Date of this Version

Spring 4-18-2013

Comments

A Thesis Presented to the Faculty of The Graduate College at the University of Nebraska In Partial Fulfillment of Requirements For the Degree of Master of Arts, Major: Journalism and Mass Communications, Under the Supervision of Professor Mary Kay Quinlan. Lincoln, Nebraska: May, 2013

Copyright (c) 2013 Rick Willis

Abstract

This study explores the relationship between media and the U.S. Senate by examining how senators and staff collect, study, and use media. Senators and staff study media to find out how they are portrayed by media. Their collection of news articles for study is an indicator of mediatization, a theory of how media shape society.

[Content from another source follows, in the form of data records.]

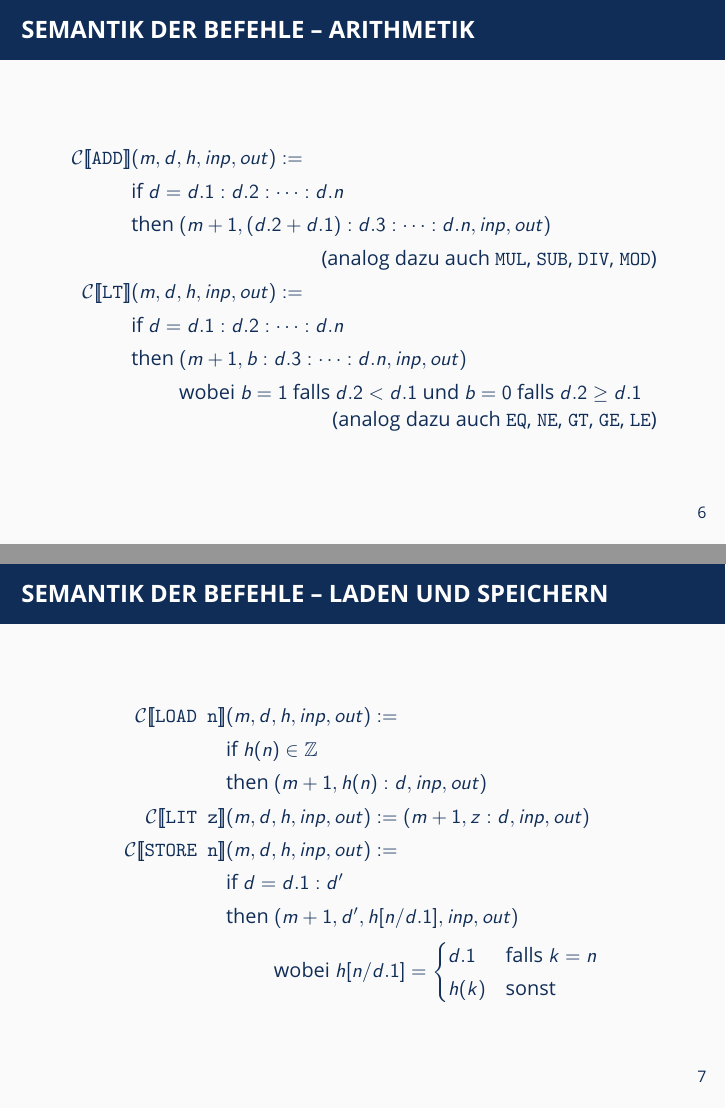
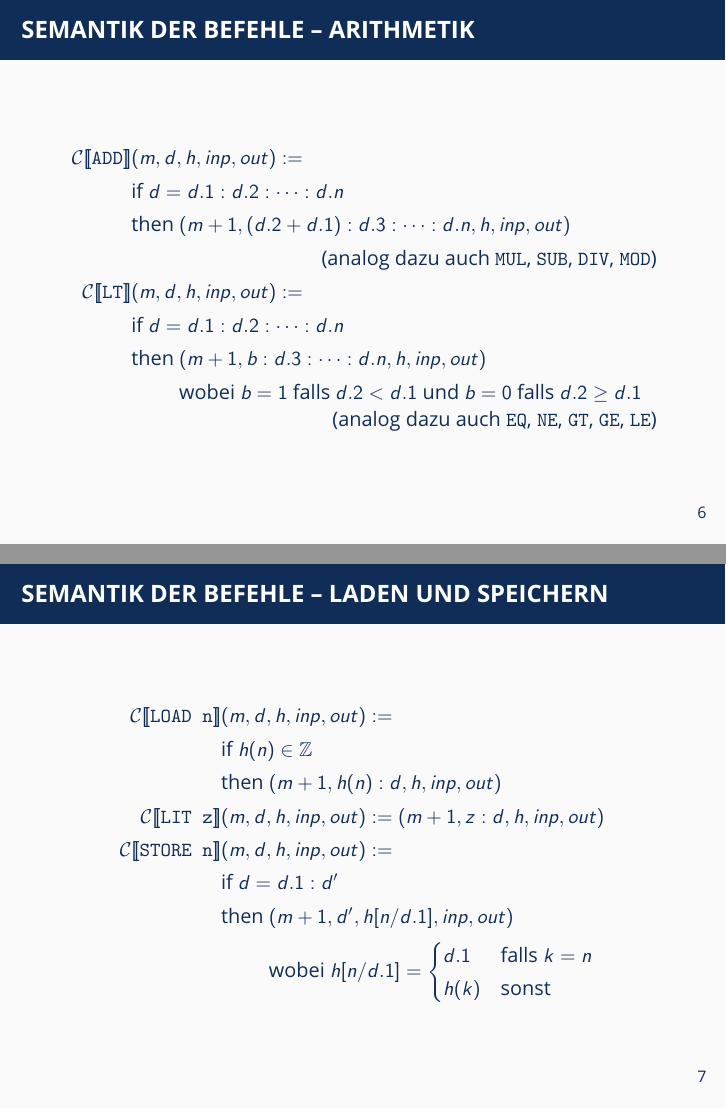
Before and after one commit to oakoneric-tutorials/programmierung-ss22, LaTeX slides (tut10/tut10.tex): pages 17 and 19 of 32, joined at a grey line. Compiled offline with pdfLaTeX; a LaTeX package or settings file that is missing is left out.

Commit message:
tut10: material

```diff
--- a/tut10/tut10.tex
+++ b/tut10/tut10.tex
@@ -248,7 +248,7 @@
 	\begin{align*}
 		\mathcal{C} [\![ \texttt{SUB} ]\!] &(m,d,h,inp,out) \defeq  \\
 		&\text{if } d = d.1 : d.2 : \dots : d.n \\
-		&\text{then } (m+1, (d.2 - d.1) : d.3 : \dots : d.n, inp, out)
+		&\text{then } (m+1, (d.2 - d.1) : d.3 : \dots : d.n, h, inp, out)
 	\end{align*}
 \end{frame}
 
@@ -262,12 +262,12 @@
 	\begin{align*}
 		\mathcal{C} [\![ \texttt{ADD} ]\!] &(m,d,h,inp,out) \defeq  \\
 		&\text{if } d = d.1 : d.2 : \dots : d.n \\
-		&\text{then } (m+1, (d.2 + d.1) : d.3 : \dots : d.n, inp, out) \\
+		&\text{then } (m+1, (d.2 + d.1) : d.3 : \dots : d.n, h, inp, out) \\
 		\tag{analog dazu auch \texttt{MUL}, \texttt{SUB}, \texttt{DIV}, \texttt{MOD}} \\ \pause
 		%
 		\mathcal{C} [\![ \texttt{LT} ]\!] &(m,d,h,inp,out) \defeq  \\
 		&\text{if } d = d.1 : d.2 : \dots : d.n \\
-		&\text{then } (m+1, b : d.3 : \dots : d.n, inp, out) \\
+		&\text{then } (m+1, b : d.3 : \dots : d.n, h, inp, out) \\
 		&\phantom{\text{then }} \text{wobei } b = 1 \text{ falls } d.2 < d.1 \text{ und } b = 0 \text{ falls } d.2 \ge d.1
 		\tag{analog dazu auch \texttt{EQ}, \texttt{NE}, \texttt{GT}, \texttt{GE}, \texttt{LE}}
 	\end{align*}
@@ -279,9 +279,9 @@
 	\begin{align*}
 		\mathcal{C} [\![ \texttt{LOAD n} ]\!] &(m,d,h,inp,out) \defeq  \\
 		&\text{if } h(n) \in \Z  \\
-		&\text{then } (m+1, h(n) : d, inp, out) \\
+		&\text{then } (m+1, h(n) : d, h, inp, out) \\
 		%
-		\mathcal{C} [\![ \texttt{LIT z} ]\!] &(m,d,h,inp,out) \defeq  (m+1, z : d, inp, out) \\ \pause
+		\mathcal{C} [\![ \texttt{LIT z} ]\!] &(m,d,h,inp,out) \defeq  (m+1, z : d, h, inp, out) \\ \pause
 		%
 		\mathcal{C} [\![ \texttt{STORE n} ]\!] &(m,d,h,inp,out) \defeq  \\
 		&\text{if } d = d.1 : d' \\
```
Also changed, not shown: tut10/tut10-AM0Semantik.jpg (deleted), tut10/tut10-AM0Semantik2.jpg (deleted), tut10/tut10-handout.pdf, tut10/tut10-notes.pdf (renamed from tut10/tut10_notes-di-notebook.pdf), tut10/tut10-slides.pdf, tut10/tut10-uebersetzung.pdf (added), tut10/tut10.tex (4 more changed lines), 2 other files.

Political actors study media to understand how media frame news about politics. Mediatization of politics occurs when loosely regulated media evolve from being intermediaries who deliver political news, to become active shapers of the government. The U.S. political system is influenced by the demands of media and their coverage. Political actors must adapt to the form of media they wish to use. Mediatization forces political actors to adopt media rules. To a political actor an altered message presented by media can redefine a career. Political actors cannot ignore media and they must study media. For this study, U.S. senators’ staffs were surveyed to understand why they collect media. The technology of radio, television, the Internet and social media allow media to be increasingly active in the governing process. Mediatization, a theory that describes media as playing a central, active role in society, is supported by this study. Allowing that senators collect media to understand, adapt to, and even counter news coverage illustrates how much influence media have in politics, and how the process of politics has become mediatized.

Advisor: Mary Kay Quinlan